__TASK PROMPT__
Print the whole listing, character for character.

** DATA UNDER STUDY follows **

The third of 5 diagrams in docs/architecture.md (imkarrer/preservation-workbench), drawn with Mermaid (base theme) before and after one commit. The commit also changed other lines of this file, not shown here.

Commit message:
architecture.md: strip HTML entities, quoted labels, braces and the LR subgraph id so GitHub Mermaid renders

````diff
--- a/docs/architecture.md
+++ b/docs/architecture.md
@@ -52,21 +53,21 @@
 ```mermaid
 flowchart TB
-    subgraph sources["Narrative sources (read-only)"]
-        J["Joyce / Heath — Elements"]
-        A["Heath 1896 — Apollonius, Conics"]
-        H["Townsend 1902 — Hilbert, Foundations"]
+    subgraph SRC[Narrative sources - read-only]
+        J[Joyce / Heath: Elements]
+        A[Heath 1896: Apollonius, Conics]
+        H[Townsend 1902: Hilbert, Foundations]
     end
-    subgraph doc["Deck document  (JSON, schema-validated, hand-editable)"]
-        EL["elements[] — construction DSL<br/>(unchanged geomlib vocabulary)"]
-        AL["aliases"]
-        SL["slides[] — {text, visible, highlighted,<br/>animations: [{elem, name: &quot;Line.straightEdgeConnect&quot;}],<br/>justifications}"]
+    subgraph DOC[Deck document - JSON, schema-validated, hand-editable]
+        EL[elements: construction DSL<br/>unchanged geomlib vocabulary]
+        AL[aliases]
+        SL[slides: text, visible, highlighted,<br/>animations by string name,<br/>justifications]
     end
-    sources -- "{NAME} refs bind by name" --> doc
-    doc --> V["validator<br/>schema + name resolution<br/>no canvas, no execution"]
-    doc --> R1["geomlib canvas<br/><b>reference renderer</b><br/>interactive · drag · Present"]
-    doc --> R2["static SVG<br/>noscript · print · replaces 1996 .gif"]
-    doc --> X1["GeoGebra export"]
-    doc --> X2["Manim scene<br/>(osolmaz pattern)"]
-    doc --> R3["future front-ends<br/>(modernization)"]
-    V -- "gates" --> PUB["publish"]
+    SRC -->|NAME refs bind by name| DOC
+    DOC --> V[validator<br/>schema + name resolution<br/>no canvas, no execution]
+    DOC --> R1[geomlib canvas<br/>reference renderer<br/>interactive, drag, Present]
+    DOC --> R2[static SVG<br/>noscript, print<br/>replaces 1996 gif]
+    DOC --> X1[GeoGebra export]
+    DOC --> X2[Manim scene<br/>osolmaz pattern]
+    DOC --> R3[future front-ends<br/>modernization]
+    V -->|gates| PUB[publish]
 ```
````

** End of DATA UNDER STUDY **

__EXERCISE SOLUTION__
The third of 5 diagrams in docs/architecture.md (imkarrer/preservation-workbench), drawn with Mermaid (base theme) before and after one commit. The commit also changed other lines of this file, not shown here.

Commit message:
architecture.md: strip HTML entities, quoted labels, braces and the LR subgraph id so GitHub Mermaid renders

````diff
--- a/docs/architecture.md
+++ b/docs/architecture.md
@@ -52,21 +53,21 @@
 ```mermaid
 flowchart TB
-    subgraph sources["Narrative sources (read-only)"]
-        J["Joyce / Heath — Elements"]
-        A["Heath 1896 — Apollonius, Conics"]
-        H["Townsend 1902 — Hilbert, Foundations"]
+    subgraph SRC[Narrative sources - read-only]
+        J[Joyce / Heath: Elements]
+        A[Heath 1896: Apollonius, Conics]
+        H[Townsend 1902: Hilbert, Foundations]
     end
-    subgraph doc["Deck document  (JSON, schema-validated, hand-editable)"]
-        EL["elements[] — construction DSL<br/>(unchanged geomlib vocabulary)"]
-        AL["aliases"]
-        SL["slides[] — {text, visible, highlighted,<br/>animations: [{elem, name: &quot;Line.straightEdgeConnect&quot;}],<br/>justifications}"]
+    subgraph DOC[Deck document - JSON, schema-validated, hand-editable]
+        EL[elements: construction DSL<br/>unchanged geomlib vocabulary]
+        AL[aliases]
+        SL[slides: text, visible, highlighted,<br/>animations by string name,<br/>justifications]
     end
-    sources -- "{NAME} refs bind by name" --> doc
-    doc --> V["validator<br/>schema + name resolution<br/>no canvas, no execution"]
-    doc --> R1["geomlib canvas<br/><b>reference renderer</b><br/>interactive · drag · Present"]
-    doc --> R2["static SVG<br/>noscript · print · replaces 1996 .gif"]
-    doc --> X1["GeoGebra export"]
-    doc --> X2["Manim scene<br/>(osolmaz pattern)"]
-    doc --> R3["future front-ends<br/>(modernization)"]
-    V -- "gates" --> PUB["publish"]
+    SRC -->|NAME refs bind by name| DOC
+    DOC --> V[validator<br/>schema + name resolution<br/>no canvas, no execution]
+    DOC --> R1[geomlib canvas<br/>reference renderer<br/>interactive, drag, Present]
+    DOC --> R2[static SVG<br/>noscript, print<br/>replaces 1996 gif]
+    DOC --> X1[GeoGebra export]
+    DOC --> X2[Manim scene<br/>osolmaz pattern]
+    DOC --> R3[future front-ends<br/>modernization]
+    V -->|gates| PUB[publish]
 ```
````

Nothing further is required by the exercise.